Edge Petal Burn

Survive the fire.

By Jeanine Kim

Boston-based band, Edge Petal Burn, is the creation of singer/songwriter, Olivia West (she/her). Gathering inspiration from plants, enemies, & a Korean-American identity, Edge Petal Burn is the powerful rendering of West’s triumph & trauma.

Can you tell us a little bit about your playlist?

It’s a flaming hot playlist featuring us (Edge Petal Burn), some friends (Otay:onii, Firewalker, Brennan), and some classics you can’t miss (Selena, PJ Harvey, Mitski, etc.). I sometimes wish I listened to more music, but this is basically my daily rotation.

How has Boston influenced your music?

I moved to Boston in 2014 to go to Berklee. Attending music school definitely made its mark on us as individuals, but in addition to that, Boston is culturally and practically a very different place than where I grew up in Washington state. Some might take that for granted, but it was a big deal for me to be able to go to shows all the time. The DIY music scene is accessible in a different way than it is for a kid without access to public transit or a car. Anyway, we like our friends’ bands, and they continually inspire us to make uncompromising and honest music.

Photo by Lillian Seibert

Photo by Lillian Seibert

What’s the origin of the name Edge Petal Burn?

When hydrangeas are exposed to extreme temperatures, or when they are dehydrated or overwatered, the edges of their leaves turn brown, or “burn”. This burning is an expression of trauma that the plant undergoes.

I thought that this phenomena was interesting; plants know what’s going on around them, and they survive by coping and adapting in this way—similar to how people have to learn new ways of living to survive.

What kind of plant are you? Why?

A Maidenhair fern. I require much watering, and I’m a temperamental bitch.

I write music that reflects my experience.

How has your heritage affected and influenced your music?

I feel like I sometimes misconstrue the aspects of loving my family with the aspects of being Korean. I am proud to be Korean and will be Korean till the day I die. But the reason I realised I love being Korean is because of my grandma. I spent years working with her in my family’s grocery store in Tacoma, WA. We would spend long days working and laughing. She was born on a rice plantation in Japan during the occupation and has been working in factories, stores, side hustles since she was 3 years old. At the store, she was overjoyed to be working with her sisters, and I was overjoyed to work with them. I love my grandma.

Ancestor worship is an unavoidable part of Korean culture. Your family and past are inextricably tied to your identity. It calls to mind the Korean cultural concept of Han: the feeling of reckoning against insurmountable odds and unresolved torment. Along with it comes a wilful hunger for vengeance, for justice. I find the theme reoccuring in my life and music. I studied Minyo (Korean folk music) with a teacher and performed in a group for a number of years. The theme of Han is generational: it is present in the folk music we learned, and I see how it found its way into the music I write.
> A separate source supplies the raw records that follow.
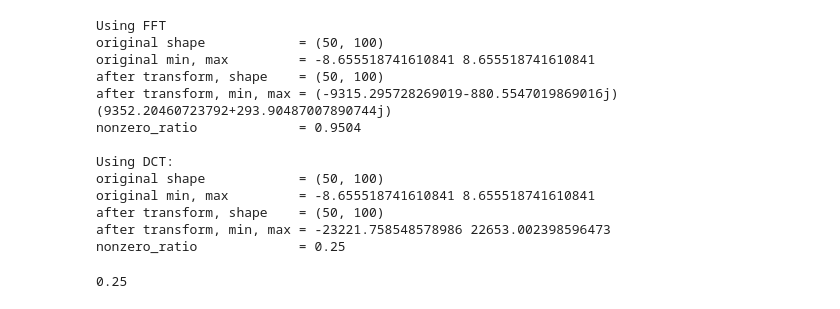
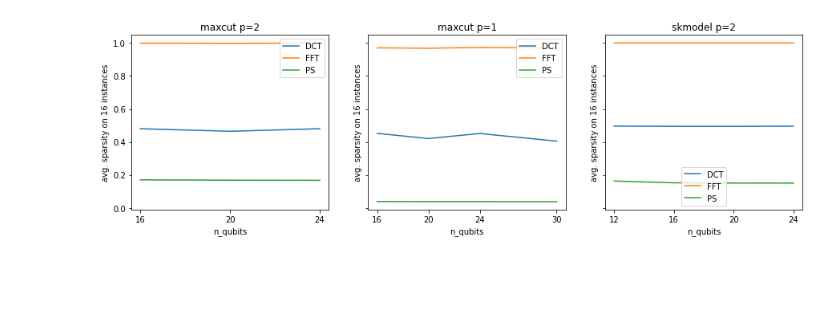
Before and after one commit to kunliu7/oscar, a Jupyter notebook: DCT_compression.ipynb, the cells around one changed output. Drawn from its saved outputs; the diff is of its cells as text; code cells hidden in the pictures; blank space fills up the shorter version.

```diff
--- a/DCT_compression.ipynb
+++ b/DCT_compression.ipynb
@@ -137,24 +232,44 @@ nonzero_ratio             = 1.0
-# %%
-ls = np.load(
-    # "figs/grid_search/qaoa/maxcut/sv-ideal-p=2/maxcut-sv-ideal-n=24-p=2-seed=15-12-15.npz",
-    "figs/grid_search/qaoa/maxcut/sv-ideal-p=1/maxcut-sv-ideal-n=30-p=1-seed=15-50-100.npz",
-    allow_pickle=True
-)['data']
-
-nonzero_ratio_fft(ls)
-nonzero_ratio_dct(ls)
-# %% [output]
-Using FFT
-original shape            = (50, 100)
-original min, max         = -8.655518741610841 8.655518741610841
-after transform, shape    = (50, 100)
-after transform, min, max = (-9315.295728269019-880.5547019869016j) (9352.20460723792+293.90487007890744j)
-nonzero_ratio             = 0.9504
-
-Using DCT:
-original shape            = (50, 100)
-original min, max         = -8.655518741610841 8.655518741610841
-after transform, shape    = (50, 100)
-after transform, min, max = -23221.758548578986 22653.002398596473
-nonzero_ratio             = 0.25
-0.25
+# %%
+# Matplotlib中多子图绘图时，坐标轴及其label的几种排布方式
+# https://zodiac911.github.io/blog/matplotlib-axis.html
+def vis_sparsity(ax: plt.Axes, problem: str, p: int):
+    if problem == 'maxcut':
+        if p == 2:
+            path = "figs/sparsity/ns=[16, 20, 24]-seeds=[0, 1, 2, 3, 4, 5, 6, 7, 8, 9, 10, 11, 12, 13, 14, 15]-ansatz=qaoa-problem=maxcut-noise=ideal-p=2.npz"
+        elif p == 1:
+            path = "figs/sparsity/ns=[16, 20, 24, 30]-seeds=[0, 1, 2, 3, 4, 5, 6, 7, 8, 9, 10, 11, 12, 13, 14, 15]-ansatz=qaoa-problem=maxcut-noise=ideal-p=1.npz"
+    elif problem == 'skmodel':
+        path = "figs/sparsity/ns=[12, 16, 20, 24]-seeds=[0, 1, 2, 3, 4, 5, 6, 7, 8, 9, 10, 11, 12, 13, 14, 15]-ansatz=qaoa-problem=skmodel-noise=ideal-p=2.npz"
+
+    data = np.load(path, allow_pickle=True)
+    data = dict(data)
+
+    seeds = data['seeds']
+    ns = data['n_qubits_list']
+    labels = data['labels']
+    # reshape(len(n_qubits_list), len(seeds))
+
+
+
+    for label in labels:
+        sparsity = data[label]
+        sparsity = np.mean(sparsity, axis=1)
+
+        ax.plot(ns, sparsity, label=label)
+
+    ax.set_xlabel('n_qubits')
+    ax.set_ylabel('avg. sparsity on 16 instances')
+    ax.set_title(f"{problem} p={p}")
+    # ax.set_super_title('Sparsity of QAOA ansatz')
+    ax.set_xticks(ns)
+    ax.legend()
+
+fig, axs = plt.subplots(1, 3, figsize=(15, 4), sharey=True)
+
+vis_sparsity(axs[0], 'maxcut', 2)
+vis_sparsity(axs[1], 'maxcut', 1)
+vis_sparsity(axs[2], 'skmodel', 2)
+
+plt.show()
+# %% [output]
+[figure, added]
```
Also changed, not shown: parts of 5 cells of this notebook, 2 other files.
My music and life are tributes to my ancestors and the people who raised me. I hope to express myself directly and as a form of release while still honoring and paying respects to my people.

Where do you see yourself in ten, twenty years?

I’m gonna be WEALTHY and POWERFUL. My enemies will fall before me, and I will be eating lots of cannolis.

Photo by Lillian Seibert

Photo by Lillian Seibert

What kind of message are you trying to send with your music?

Our music is more about self-expression than it is about trying to tell our audience something specific. I write music that reflects my experience. But my music is also a means of catharsis. Of course, along with that comes my political, cultural, or moral ideals, but it is less about communicating an agenda and more about telling a story.

Who’s one artist on your playlist we need to start following immediately, and why?

Lane Shi Otayonii! She is my amp sister (we build guitar amps together) and is talented at everything she does (songwriting, singing, piano, sound design, multimedia art, etc). There is not a more powerful and kind soul I know. If you want to support a beautiful and solidly good human, check out her electronic project Otay:onii, her band Elizabeth Colour Wheel, or hire her to do sound design on your movie!


Edge Petal Burn’s Latest

Summer Tour - 7.23 to 8.10